*** Input records
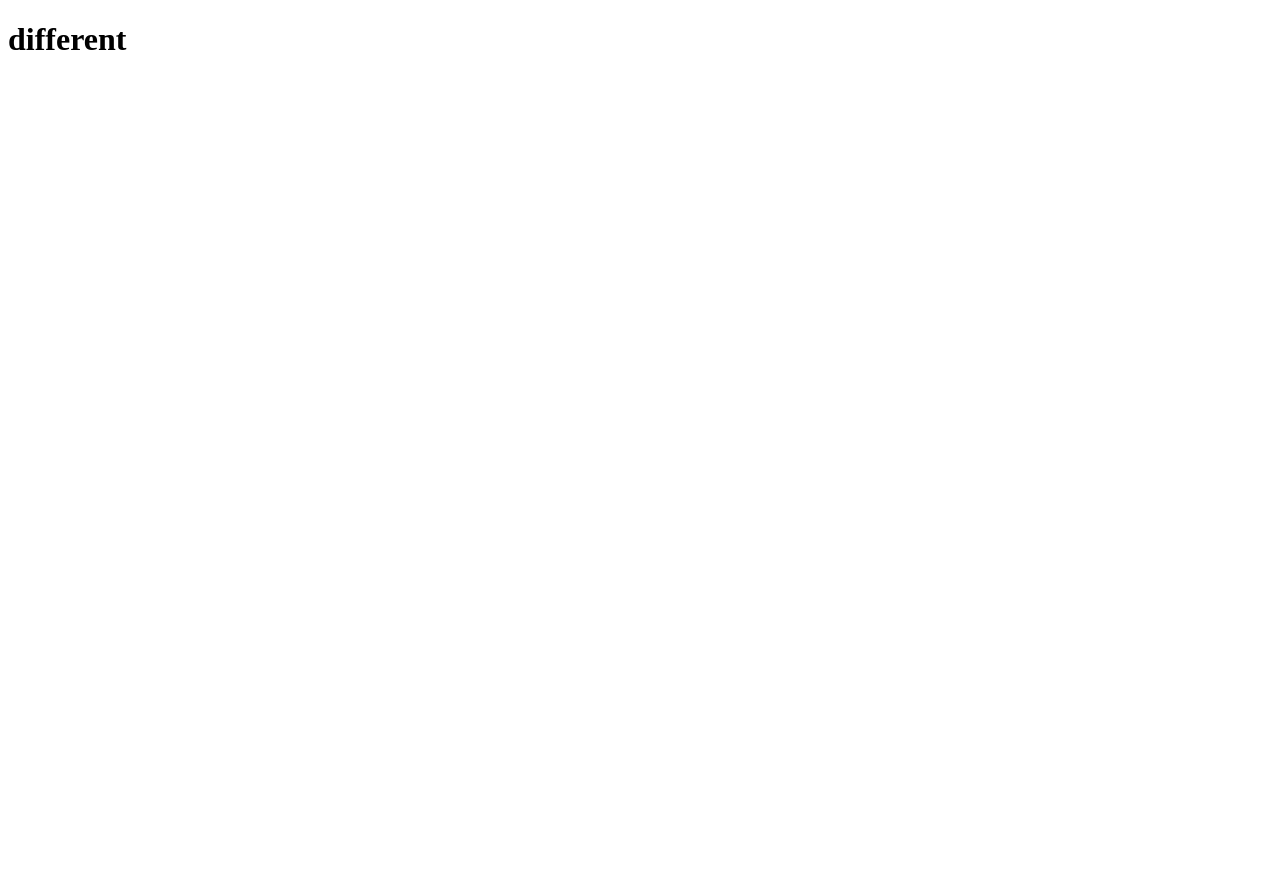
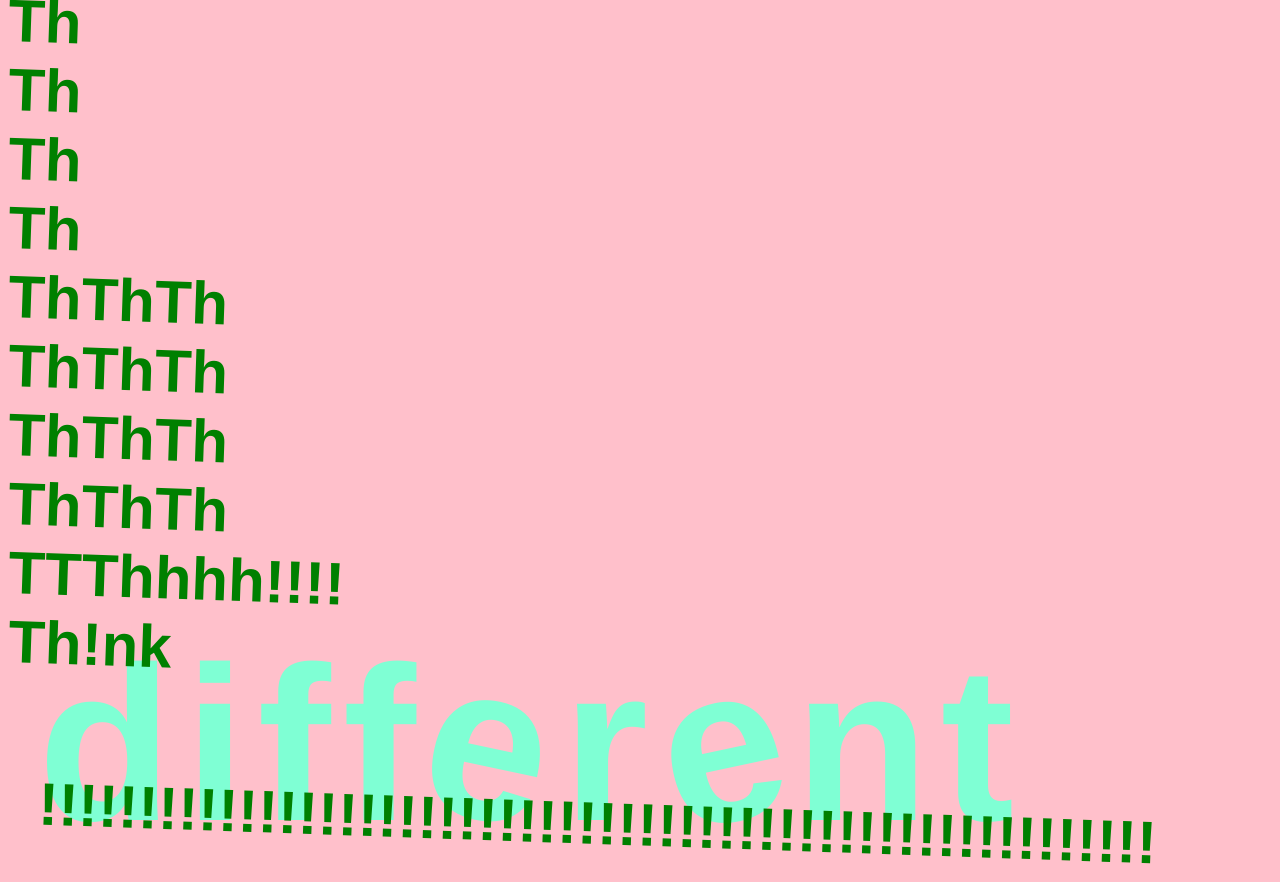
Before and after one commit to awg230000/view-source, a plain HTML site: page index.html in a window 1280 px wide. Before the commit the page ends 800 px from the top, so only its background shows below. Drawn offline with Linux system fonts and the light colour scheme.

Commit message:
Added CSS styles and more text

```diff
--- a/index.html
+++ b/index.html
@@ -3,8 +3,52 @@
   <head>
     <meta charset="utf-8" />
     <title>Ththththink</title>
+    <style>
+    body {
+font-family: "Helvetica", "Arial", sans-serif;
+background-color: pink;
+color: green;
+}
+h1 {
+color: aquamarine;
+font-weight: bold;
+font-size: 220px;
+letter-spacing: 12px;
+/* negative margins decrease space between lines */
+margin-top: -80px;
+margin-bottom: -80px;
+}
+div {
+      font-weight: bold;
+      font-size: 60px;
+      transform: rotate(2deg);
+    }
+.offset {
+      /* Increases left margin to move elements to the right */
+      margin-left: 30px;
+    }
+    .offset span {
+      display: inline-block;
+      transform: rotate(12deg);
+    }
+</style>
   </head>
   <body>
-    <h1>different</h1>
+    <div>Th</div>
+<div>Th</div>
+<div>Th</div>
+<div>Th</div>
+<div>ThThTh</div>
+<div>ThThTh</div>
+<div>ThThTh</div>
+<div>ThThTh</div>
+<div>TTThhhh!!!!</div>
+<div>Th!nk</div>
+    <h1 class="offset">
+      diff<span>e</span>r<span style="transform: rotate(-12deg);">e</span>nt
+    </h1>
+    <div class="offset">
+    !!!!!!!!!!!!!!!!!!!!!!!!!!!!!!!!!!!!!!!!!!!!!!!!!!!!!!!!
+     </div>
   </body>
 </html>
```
******
*** Input records
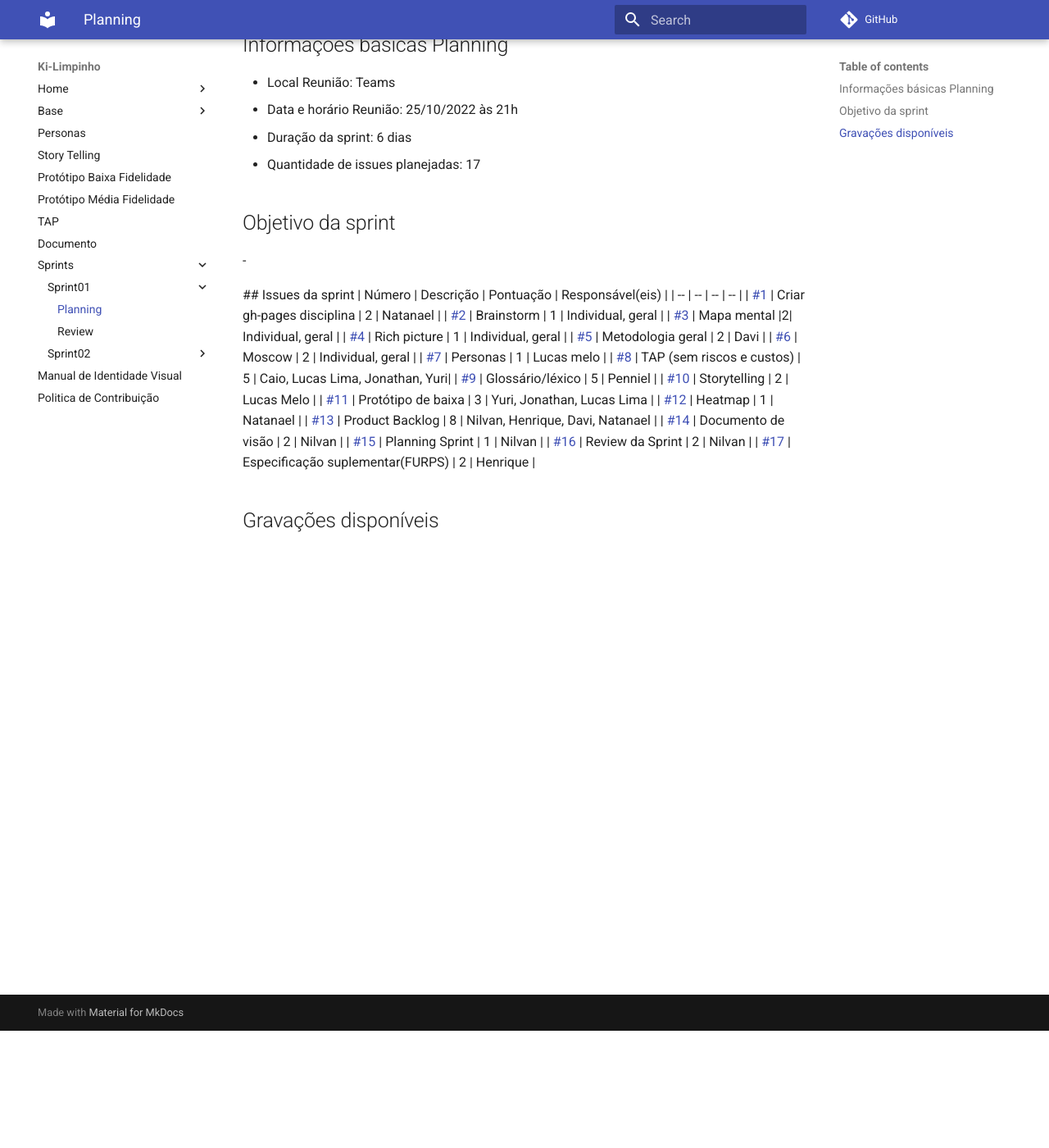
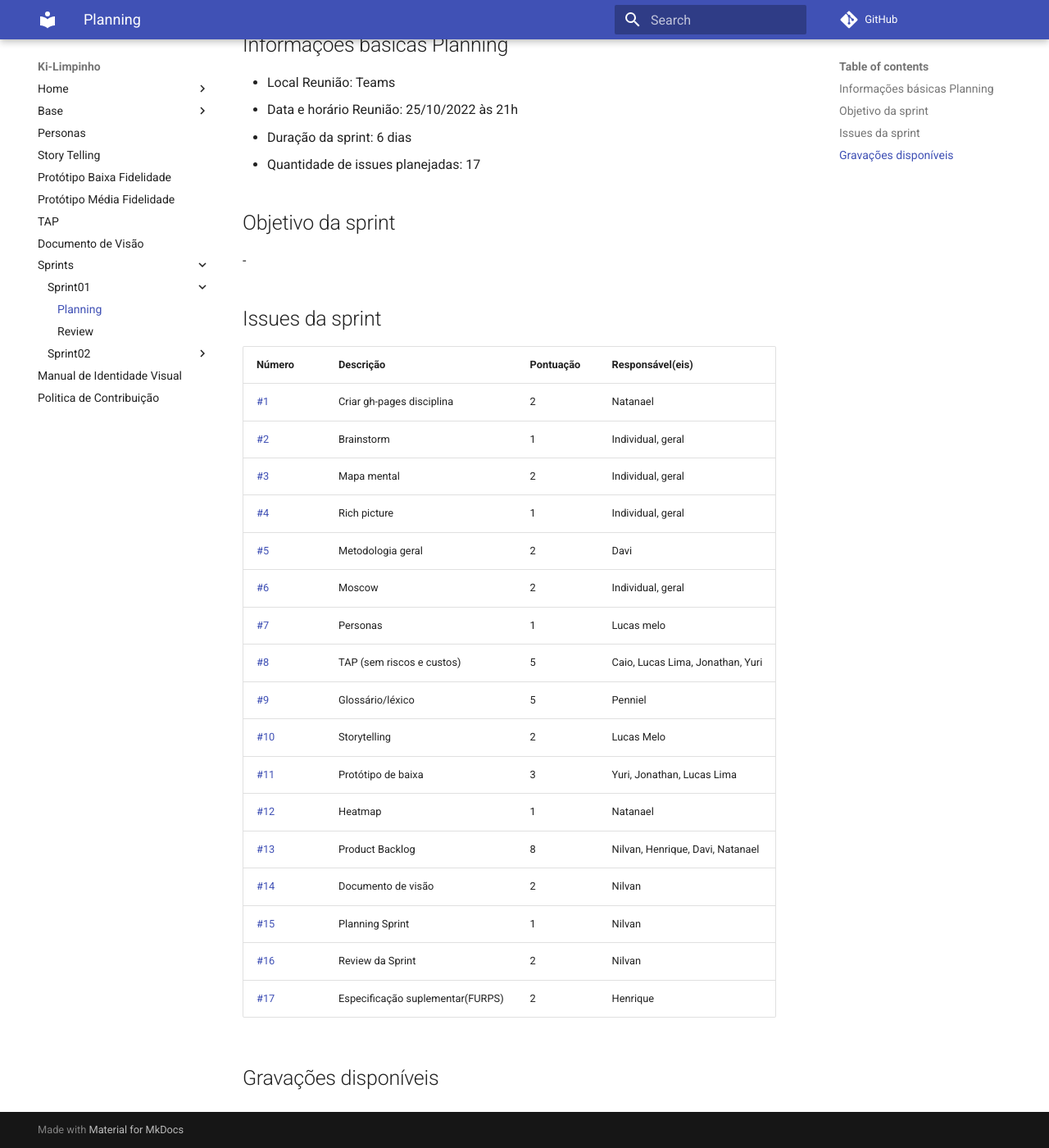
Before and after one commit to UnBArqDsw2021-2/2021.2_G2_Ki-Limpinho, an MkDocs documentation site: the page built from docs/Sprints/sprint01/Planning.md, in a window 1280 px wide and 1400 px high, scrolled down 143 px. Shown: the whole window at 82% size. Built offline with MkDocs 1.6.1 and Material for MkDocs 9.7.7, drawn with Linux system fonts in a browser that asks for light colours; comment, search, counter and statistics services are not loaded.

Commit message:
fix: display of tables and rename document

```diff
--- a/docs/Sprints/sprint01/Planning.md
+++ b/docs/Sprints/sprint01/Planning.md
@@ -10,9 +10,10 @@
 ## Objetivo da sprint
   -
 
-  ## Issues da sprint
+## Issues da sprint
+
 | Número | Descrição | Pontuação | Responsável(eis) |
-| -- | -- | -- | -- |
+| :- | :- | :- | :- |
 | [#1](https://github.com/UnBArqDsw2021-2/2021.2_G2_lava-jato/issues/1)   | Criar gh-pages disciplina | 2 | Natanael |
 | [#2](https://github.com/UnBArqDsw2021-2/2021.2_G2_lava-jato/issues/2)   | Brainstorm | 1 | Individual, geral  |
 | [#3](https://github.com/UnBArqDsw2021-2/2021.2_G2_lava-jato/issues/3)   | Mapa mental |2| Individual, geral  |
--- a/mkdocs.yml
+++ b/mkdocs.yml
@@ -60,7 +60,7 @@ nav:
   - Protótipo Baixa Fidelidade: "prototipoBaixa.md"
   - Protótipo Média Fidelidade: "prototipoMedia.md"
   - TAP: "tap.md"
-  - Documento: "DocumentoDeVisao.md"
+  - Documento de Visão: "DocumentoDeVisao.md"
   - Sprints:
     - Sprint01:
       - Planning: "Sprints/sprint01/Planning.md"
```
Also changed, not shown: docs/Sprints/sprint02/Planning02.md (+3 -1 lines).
******
*** Input records
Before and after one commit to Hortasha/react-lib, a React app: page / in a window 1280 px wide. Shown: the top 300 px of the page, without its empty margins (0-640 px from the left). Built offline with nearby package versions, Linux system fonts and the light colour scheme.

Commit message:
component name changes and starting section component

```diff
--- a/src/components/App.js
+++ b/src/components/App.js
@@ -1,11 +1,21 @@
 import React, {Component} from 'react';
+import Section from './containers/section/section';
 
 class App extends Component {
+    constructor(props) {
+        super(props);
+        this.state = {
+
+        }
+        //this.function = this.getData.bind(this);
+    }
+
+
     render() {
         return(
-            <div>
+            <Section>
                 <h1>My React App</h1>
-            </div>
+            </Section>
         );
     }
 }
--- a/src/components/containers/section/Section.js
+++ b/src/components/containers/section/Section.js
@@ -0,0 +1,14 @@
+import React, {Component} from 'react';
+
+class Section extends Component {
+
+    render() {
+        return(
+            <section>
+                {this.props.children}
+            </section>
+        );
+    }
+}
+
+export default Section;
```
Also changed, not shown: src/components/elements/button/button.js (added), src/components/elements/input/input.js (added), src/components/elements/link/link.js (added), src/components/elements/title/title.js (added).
******
About this task: Each line of the data above containing the string "React" is to be copied.

Solution to the exercise:
Before and after one commit to Hortasha/react-lib, a React app: page / in a window 1280 px wide. Shown: the top 300 px of the page, without its empty margins (0-640 px from the left). Built offline with nearby package versions, Linux system fonts and the light colour scheme.
 import React, {Component} from 'react';
                 <h1>My React App</h1>
+import React, {Component} from 'react';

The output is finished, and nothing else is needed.